§ **WORK ORDER**:
Which of the lines below include "next"? Each one should be copied out.

[Code change snippets]
:::
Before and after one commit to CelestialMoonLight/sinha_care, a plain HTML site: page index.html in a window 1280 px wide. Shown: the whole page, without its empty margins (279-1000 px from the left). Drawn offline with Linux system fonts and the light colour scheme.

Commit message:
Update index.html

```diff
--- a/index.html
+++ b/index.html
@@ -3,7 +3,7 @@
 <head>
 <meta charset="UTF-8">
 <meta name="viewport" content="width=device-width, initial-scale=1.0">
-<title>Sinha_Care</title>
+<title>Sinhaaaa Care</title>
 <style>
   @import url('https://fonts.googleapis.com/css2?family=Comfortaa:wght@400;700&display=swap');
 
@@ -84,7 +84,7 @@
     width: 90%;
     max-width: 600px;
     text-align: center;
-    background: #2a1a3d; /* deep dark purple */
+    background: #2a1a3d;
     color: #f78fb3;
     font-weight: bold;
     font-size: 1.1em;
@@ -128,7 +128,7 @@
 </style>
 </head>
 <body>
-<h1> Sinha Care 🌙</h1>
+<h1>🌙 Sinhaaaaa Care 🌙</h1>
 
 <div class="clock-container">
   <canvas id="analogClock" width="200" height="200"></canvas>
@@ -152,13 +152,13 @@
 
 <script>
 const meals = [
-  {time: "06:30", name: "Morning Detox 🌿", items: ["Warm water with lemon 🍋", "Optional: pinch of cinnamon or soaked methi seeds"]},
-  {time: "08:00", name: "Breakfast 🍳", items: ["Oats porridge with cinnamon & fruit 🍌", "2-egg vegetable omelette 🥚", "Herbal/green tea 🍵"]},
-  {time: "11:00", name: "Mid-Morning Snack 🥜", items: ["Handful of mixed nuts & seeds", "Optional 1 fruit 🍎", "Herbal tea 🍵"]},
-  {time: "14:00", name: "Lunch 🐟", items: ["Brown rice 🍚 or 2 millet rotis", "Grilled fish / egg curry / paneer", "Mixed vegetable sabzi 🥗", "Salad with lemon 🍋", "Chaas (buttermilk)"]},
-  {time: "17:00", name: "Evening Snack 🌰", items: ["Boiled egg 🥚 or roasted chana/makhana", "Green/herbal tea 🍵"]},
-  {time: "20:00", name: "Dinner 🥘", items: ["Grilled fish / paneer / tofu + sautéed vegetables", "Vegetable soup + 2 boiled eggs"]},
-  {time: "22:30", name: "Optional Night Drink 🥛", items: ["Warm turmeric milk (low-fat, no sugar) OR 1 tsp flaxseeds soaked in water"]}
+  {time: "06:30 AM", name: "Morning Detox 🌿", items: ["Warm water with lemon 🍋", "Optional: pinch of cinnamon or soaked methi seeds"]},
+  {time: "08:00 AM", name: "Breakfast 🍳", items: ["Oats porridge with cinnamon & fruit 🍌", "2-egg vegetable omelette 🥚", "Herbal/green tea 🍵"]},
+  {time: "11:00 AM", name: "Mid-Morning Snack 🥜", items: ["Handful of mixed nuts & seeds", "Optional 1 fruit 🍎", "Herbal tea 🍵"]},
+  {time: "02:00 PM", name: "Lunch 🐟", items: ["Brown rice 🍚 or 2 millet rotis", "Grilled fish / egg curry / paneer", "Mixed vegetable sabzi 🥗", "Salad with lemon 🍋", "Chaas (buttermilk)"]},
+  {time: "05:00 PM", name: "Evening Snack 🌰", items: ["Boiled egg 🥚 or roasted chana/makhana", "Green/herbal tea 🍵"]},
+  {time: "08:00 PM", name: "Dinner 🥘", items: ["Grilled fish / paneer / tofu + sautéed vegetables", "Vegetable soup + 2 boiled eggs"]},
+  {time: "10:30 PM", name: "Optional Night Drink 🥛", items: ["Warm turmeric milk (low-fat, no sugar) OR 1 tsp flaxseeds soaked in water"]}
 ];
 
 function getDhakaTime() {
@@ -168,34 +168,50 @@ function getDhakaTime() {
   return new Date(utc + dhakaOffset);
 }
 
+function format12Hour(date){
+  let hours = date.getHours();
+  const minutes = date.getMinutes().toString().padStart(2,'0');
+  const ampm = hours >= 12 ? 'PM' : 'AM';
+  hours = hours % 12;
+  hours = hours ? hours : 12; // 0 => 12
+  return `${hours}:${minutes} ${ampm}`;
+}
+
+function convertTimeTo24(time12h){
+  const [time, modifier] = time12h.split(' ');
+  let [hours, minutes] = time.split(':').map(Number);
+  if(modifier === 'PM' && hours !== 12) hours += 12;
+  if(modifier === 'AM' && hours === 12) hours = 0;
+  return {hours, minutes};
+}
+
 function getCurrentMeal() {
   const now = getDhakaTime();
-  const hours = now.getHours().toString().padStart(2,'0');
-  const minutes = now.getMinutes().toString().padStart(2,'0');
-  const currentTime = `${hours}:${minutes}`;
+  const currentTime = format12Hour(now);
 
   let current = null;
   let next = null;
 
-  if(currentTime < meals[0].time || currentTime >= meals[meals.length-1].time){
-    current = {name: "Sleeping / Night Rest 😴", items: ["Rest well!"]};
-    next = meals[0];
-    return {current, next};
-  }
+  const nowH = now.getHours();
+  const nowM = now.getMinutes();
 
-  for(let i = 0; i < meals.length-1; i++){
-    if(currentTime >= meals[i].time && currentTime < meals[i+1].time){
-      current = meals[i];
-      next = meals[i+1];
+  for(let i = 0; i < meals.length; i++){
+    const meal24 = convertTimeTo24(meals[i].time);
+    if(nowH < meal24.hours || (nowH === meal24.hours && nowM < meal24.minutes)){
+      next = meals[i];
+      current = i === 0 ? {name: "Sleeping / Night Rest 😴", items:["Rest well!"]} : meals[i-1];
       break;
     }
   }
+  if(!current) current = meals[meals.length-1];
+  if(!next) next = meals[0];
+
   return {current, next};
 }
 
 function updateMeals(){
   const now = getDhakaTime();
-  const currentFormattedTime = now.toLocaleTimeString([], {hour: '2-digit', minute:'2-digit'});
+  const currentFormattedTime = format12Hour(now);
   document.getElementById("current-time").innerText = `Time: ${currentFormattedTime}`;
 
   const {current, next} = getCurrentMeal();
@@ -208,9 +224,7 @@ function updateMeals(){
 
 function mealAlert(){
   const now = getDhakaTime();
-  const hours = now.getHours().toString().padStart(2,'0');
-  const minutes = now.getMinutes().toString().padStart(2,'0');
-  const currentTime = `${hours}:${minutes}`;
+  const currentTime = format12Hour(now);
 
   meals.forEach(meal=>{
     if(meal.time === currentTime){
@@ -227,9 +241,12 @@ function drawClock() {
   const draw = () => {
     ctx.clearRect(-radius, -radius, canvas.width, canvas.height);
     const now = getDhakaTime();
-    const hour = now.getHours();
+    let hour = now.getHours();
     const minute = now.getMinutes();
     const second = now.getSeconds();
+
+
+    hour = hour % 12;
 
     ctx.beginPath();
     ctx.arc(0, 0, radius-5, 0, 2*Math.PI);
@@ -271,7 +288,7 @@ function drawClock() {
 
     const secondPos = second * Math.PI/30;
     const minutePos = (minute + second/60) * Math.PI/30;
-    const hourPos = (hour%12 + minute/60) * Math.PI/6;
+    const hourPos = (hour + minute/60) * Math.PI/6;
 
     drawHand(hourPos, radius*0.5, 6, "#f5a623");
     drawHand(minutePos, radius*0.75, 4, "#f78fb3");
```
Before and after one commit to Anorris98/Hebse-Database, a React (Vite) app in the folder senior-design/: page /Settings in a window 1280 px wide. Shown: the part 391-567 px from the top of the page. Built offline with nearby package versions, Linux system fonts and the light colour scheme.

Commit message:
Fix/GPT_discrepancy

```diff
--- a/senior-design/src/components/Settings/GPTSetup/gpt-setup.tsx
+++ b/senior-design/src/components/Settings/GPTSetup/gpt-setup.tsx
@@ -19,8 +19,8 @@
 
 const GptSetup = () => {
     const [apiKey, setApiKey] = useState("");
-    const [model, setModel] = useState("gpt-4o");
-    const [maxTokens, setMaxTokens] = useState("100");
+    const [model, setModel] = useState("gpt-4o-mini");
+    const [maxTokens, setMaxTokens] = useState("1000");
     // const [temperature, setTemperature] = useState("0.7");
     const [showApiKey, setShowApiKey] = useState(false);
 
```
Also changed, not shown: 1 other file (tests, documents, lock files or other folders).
:::
§ **ANSWER TO THIS EXERCISE**:
   let next = null;
-    next = meals[0];
-    return {current, next};
-      next = meals[i+1];
+      next = meals[i];
+  if(!next) next = meals[0];
   return {current, next};
   const {current, next} = getCurrentMeal();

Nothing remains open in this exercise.